The search committee does not look like a solution

Presidential dialogue with political parties across the divide over the ways of holding free and fair general elections raised enormous hope among the people who want peaceful transfer of power. The hope, however, was dashed first as the president did not heed the idea of restoration of a non-party, caretaker government for conducting the polls — an idea that most of the political parties, again on both sides of the political divide, put forward. The president eventually came up with the government idea of forming a ‘search committee’ to find out non-partisan people to constitute the next Election Commission to preside over the polls without any bias for or against any contender for state power. This is, indeed, an ideal solution for an ideal democratic political atmosphere, particularly for those, like New Age, who do not believe in the running of the affairs of the state by any unelected body even for a while. But, unfortunately, the political parties and authorities managing the state since independence have not contributed, intentionally or unintentionally, towards the creation of that ideal, democratic political environment. Subsequently, the political parties of the ruling class, let alone those who find the ruling class inherently undemocratic, do not trust each other’s neutrality in conducting the polls. But the president, who is expected to function as a symbol of unity of the state, went ahead with the incumbents, ignoring their political rivals.

After the four-member ‘search committee’ was officially announced, the hope of the peace-loving people, however, was dashed again because of the composition of the search body. The New Age report on Saturday, ‘Who’s who in the search committee,’ reveals that most members of the body either have a partisan background identified with the ruling Awami League or the identity of being a ‘victim’ of being the incumbents’ political rival Bangladesh Nationalist Party. None of the identities promise party-neutrality in choosing the members of the next Election Commission, one of the most vital bodies in conducting general elections with non-partisan attitude.

The head of the committee, Justice Syed Mahmud Hossain, had reportedly served the Awami League government during its 1996–2001 tenure as a deputy attorney general. He was appointed a High Court judge in February 2001 when the Awami League was in power.
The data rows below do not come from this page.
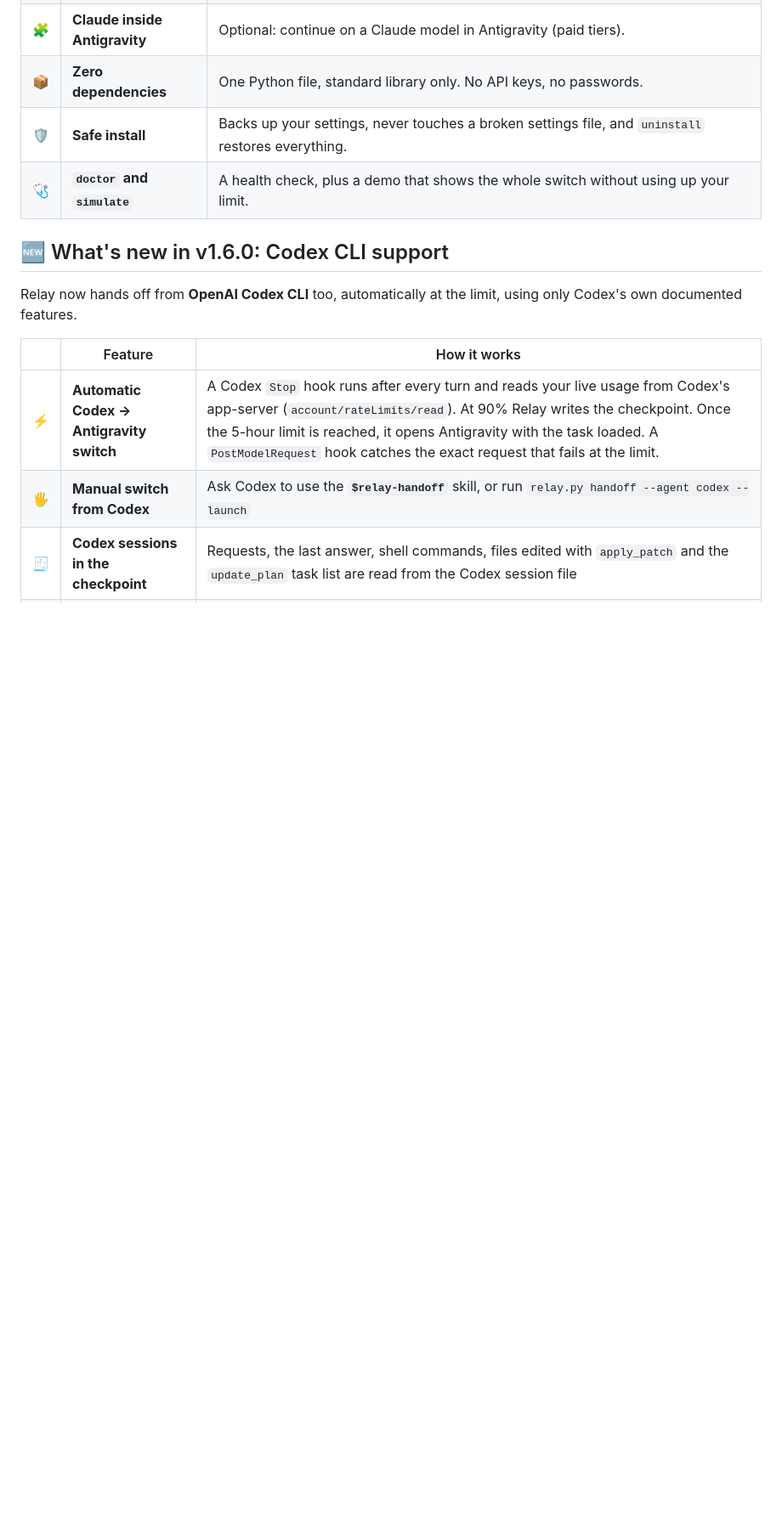
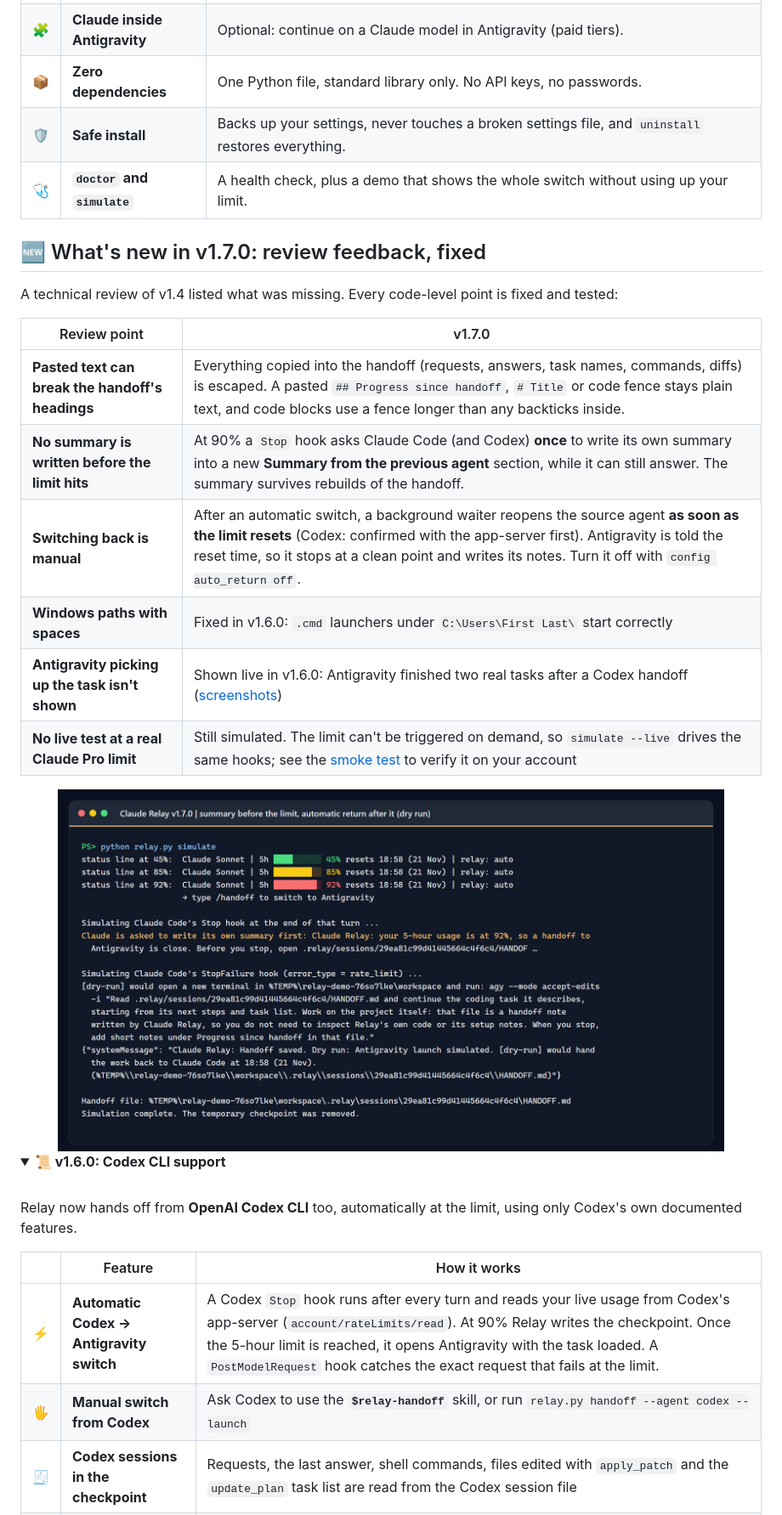
Before and after one commit to CodeWidKrish/claude-relay, a Markdown page: README.md, the part around one of its changes. Shown at 85% size. GitHub-like rendering; pictures changed too: docs/images/v1.7.0-summary-and-return.png (added); folded sections open; blank space fills up the shorter version.

```diff
--- a/README.md
+++ b/README.md
@@ -125,7 +126,27 @@ When the limit resets, one command hands the work **back to Claude**, with a sum
 | 🛡 | **Safe install** | Backs up your settings, never touches a broken settings file, and `uninstall` restores everything. |
 | 🩺 | **`doctor` and `simulate`** | A health check, plus a demo that shows the whole switch without using up your limit. |
 
-## 🆕 What's new in v1.6.0: Codex CLI support
+## 🆕 What's new in v1.7.0: review feedback, fixed
+
+A technical review of v1.4 listed what was missing. Every code-level point is fixed and tested:
+
+| Review point | v1.7.0 |
+|---|---|
+| **Pasted text can break the handoff's headings** | Everything copied into the handoff (requests, answers, task names, commands, diffs) is escaped. A pasted `## Progress since handoff`, `# Title` or code fence stays plain text, and code blocks use a fence longer than any backticks inside. |
+| **No summary is written before the limit hits** | At 90% a `Stop` hook asks Claude Code (and Codex) **once** to write its own summary into a new **Summary from the previous agent** section, while it can still answer. The summary survives rebuilds of the handoff. |
+| **Switching back is manual** | After an automatic switch, a background waiter reopens the source agent **as soon as the limit resets** (Codex: confirmed with the app-server first). Antigravity is told the reset time, so it stops at a clean point and writes its notes. Turn it off with `config auto_return off`. |
+| **Windows paths with spaces** | Fixed in v1.6.0: `.cmd` launchers under `C:\Users\First Last\` start correctly |
+| **Antigravity picking up the task isn't shown** | Shown live in v1.6.0: Antigravity finished two real tasks after a Codex handoff ([screenshots](#-codex-cli--antigravity)) |
+| **No live test at a real Claude Pro limit** | Still simulated. The limit can't be triggered on demand, so `simulate --live` drives the same hooks; see the [smoke test](#live-round-trip-smoke-test) to verify it on your account |
+
+<div align="center">
+<img src="docs/images/v1.7.0-summary-and-return.png" alt="relay.py simulate: status line climbs to 92%, the Stop hook asks Claude to write its own summary, the limit hook opens Antigravity and schedules the automatic return to Claude Code at the reset time" width="90%">
+</div>
+
+<details>
+<summary><b>📜 v1.6.0: Codex CLI support</b></summary>
+<br>
+
 
 Relay now hands off from **OpenAI Codex CLI** too, automatically at the limit, using only Codex's own documented features.
 
```
Also changed, not shown: other parts of README.md (+25 -9 lines), docs/images/v1.7.0-tests.png (added), 3 other files.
He was elevated to the Appellate Division in February 2011. Justice Md Nuruzzaman, a member of the search committee, had been elected general secretary and president of the Dhaka Bar Association from the Awami League-supported panel. He was appointed a deputy attorney general immediately after the Awami League had assumed office on January 6, 2009. He was appointed a High Court judge in June 2009.

Another member, AT Ahmedul Huq Choudhury, was appointed chairman of the Public Service Commission by the incumbents in November 2011. A former inspector general of police, Ahmedul was forced into retirement by the BNP government in 2001 on charge of his participation in Janatar Mancha, a platform of professionals that the BNP claims to have helped unceremoniously in overthrowing its government in 1996. Ahmed Ataul Hakeem, another member of the committee, was appointed the comptroller and auditor general in February 2008 by a military-driven government.

Those who have the idea of the level of mistrust between the two rival political camps led by the Awami League and the BNP could have no reason to believe that the latter would accept the commission chosen by the search committee in question. So, the problems regarding peaceful transformation of power remain. The president, if really willing, needs to make fresh attempts to save the country from the emerging political conflicts that the country would confront in the near future.

Collected :